(Records from a data source)
★ ★ ★

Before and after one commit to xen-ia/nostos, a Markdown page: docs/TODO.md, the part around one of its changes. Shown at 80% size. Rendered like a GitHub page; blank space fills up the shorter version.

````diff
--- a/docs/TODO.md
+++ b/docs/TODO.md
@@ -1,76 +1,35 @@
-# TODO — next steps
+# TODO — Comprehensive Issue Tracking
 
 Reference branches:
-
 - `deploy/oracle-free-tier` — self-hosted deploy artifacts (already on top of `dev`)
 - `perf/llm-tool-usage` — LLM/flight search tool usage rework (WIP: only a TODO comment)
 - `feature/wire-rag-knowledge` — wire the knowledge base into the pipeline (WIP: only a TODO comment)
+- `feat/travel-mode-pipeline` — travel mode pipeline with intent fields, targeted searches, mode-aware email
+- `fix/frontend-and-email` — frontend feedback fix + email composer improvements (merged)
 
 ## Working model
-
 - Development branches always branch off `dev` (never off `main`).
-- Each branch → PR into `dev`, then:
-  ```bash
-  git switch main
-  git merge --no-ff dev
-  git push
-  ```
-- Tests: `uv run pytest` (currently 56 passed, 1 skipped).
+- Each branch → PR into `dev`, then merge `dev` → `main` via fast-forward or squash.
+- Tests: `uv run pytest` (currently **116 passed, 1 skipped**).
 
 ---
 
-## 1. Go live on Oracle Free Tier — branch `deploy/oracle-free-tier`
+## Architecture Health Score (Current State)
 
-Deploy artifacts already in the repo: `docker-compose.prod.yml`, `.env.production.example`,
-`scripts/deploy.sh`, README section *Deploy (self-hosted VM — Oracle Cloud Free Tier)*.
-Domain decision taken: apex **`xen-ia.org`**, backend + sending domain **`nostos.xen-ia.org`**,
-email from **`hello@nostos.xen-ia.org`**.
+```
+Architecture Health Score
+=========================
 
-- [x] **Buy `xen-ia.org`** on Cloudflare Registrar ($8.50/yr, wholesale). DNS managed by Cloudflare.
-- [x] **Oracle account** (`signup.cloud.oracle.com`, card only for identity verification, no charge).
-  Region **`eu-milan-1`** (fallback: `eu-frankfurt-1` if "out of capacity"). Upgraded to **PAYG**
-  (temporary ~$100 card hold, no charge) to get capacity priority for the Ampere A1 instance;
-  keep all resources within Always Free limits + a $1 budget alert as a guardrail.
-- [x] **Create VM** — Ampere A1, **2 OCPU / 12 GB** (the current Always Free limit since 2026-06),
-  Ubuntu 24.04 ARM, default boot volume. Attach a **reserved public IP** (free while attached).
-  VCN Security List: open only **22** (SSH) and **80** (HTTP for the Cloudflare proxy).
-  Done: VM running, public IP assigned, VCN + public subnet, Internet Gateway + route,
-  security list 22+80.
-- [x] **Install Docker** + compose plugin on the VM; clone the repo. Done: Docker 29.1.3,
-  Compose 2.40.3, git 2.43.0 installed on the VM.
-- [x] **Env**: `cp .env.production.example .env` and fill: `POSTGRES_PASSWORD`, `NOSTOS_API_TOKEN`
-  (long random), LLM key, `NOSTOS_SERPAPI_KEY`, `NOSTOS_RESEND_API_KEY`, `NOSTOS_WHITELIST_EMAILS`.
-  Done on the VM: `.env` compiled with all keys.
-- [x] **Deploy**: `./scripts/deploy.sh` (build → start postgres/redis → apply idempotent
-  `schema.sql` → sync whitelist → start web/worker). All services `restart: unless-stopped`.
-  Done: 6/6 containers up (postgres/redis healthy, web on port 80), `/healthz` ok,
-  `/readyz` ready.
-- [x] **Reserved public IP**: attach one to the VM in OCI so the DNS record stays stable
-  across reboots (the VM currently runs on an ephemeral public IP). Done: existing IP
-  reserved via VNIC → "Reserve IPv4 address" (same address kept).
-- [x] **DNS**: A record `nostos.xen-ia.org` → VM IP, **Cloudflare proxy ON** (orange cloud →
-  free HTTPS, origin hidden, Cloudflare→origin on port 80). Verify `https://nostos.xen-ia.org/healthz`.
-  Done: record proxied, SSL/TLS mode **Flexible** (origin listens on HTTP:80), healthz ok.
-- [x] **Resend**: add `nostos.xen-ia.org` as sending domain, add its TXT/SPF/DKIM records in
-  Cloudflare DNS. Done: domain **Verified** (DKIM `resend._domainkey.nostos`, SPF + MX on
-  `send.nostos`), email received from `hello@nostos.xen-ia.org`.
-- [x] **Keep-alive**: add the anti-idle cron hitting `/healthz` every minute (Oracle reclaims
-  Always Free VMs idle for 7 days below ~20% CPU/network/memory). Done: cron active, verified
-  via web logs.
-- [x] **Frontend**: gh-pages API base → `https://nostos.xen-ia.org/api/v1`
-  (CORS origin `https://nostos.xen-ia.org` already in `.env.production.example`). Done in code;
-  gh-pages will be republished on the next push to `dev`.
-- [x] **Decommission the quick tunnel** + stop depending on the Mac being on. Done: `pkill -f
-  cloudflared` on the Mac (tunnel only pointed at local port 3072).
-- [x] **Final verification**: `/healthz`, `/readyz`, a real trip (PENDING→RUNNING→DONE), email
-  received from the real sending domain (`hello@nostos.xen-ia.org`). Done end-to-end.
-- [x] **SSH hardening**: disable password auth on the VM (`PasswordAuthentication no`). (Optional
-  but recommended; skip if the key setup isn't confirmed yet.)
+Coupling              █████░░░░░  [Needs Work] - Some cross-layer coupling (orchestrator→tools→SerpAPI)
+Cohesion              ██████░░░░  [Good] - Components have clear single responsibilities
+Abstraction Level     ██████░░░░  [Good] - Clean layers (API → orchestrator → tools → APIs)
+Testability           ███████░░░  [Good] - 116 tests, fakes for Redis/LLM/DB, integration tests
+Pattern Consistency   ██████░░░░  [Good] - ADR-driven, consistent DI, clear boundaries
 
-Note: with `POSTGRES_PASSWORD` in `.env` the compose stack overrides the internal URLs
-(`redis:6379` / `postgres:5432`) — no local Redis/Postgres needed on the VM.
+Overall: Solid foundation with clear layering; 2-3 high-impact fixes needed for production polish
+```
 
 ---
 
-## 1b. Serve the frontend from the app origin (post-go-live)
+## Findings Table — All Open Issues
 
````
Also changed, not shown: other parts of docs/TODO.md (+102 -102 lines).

★ ★ ★

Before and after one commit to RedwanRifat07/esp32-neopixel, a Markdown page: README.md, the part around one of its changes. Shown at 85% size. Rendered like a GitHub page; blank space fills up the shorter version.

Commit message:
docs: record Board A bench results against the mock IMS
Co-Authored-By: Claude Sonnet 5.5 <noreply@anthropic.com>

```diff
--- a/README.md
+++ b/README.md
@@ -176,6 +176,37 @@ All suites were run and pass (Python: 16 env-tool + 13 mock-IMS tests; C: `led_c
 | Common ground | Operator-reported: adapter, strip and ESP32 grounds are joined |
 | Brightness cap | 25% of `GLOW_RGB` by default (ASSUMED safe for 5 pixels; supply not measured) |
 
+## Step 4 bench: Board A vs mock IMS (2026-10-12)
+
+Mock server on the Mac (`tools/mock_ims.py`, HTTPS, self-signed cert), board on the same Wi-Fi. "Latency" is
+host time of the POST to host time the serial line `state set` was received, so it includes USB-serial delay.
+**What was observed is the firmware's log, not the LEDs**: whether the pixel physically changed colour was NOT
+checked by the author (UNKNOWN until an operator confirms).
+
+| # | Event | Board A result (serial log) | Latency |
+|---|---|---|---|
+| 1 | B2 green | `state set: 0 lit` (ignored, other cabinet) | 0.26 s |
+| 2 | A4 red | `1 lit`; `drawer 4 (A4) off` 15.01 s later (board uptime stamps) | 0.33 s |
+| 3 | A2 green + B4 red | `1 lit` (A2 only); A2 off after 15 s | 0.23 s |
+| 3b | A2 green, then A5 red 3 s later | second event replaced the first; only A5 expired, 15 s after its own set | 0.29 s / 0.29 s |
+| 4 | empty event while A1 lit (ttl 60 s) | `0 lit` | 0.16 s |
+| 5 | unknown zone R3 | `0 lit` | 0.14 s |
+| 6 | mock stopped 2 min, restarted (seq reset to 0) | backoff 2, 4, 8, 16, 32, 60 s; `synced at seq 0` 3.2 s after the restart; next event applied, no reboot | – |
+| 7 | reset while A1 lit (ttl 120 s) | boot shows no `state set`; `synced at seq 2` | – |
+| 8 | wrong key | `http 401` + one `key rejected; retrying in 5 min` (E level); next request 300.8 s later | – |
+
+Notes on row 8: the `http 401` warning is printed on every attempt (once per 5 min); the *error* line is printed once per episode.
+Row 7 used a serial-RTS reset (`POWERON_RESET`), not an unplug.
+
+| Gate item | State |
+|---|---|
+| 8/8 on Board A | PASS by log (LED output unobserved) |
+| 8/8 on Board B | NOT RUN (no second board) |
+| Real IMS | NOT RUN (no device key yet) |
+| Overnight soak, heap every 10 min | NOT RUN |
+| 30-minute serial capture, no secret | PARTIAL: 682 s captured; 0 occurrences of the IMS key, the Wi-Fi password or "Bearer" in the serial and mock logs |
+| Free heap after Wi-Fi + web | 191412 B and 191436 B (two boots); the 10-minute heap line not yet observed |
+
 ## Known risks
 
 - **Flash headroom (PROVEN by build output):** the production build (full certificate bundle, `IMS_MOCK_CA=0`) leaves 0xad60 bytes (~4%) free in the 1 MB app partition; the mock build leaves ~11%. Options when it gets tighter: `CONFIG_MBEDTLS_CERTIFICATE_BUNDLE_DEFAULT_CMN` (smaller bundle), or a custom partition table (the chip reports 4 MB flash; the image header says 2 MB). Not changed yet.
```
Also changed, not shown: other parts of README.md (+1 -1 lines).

★ ★ ★

-- TRY IT --
Search the entries for the word "public" and copy every line that has it.

-- OUTPUT FOR THIS EXERCISE --
-  Ubuntu 24.04 ARM, default boot volume. Attach a **reserved public IP** (free while attached).
-  Done: VM running, public IP assigned, VCN + public subnet, Internet Gateway + route,
-- [x] **Reserved public IP**: attach one to the VM in OCI so the DNS record stays stable
-  across reboots (the VM currently runs on an ephemeral public IP). Done: existing IP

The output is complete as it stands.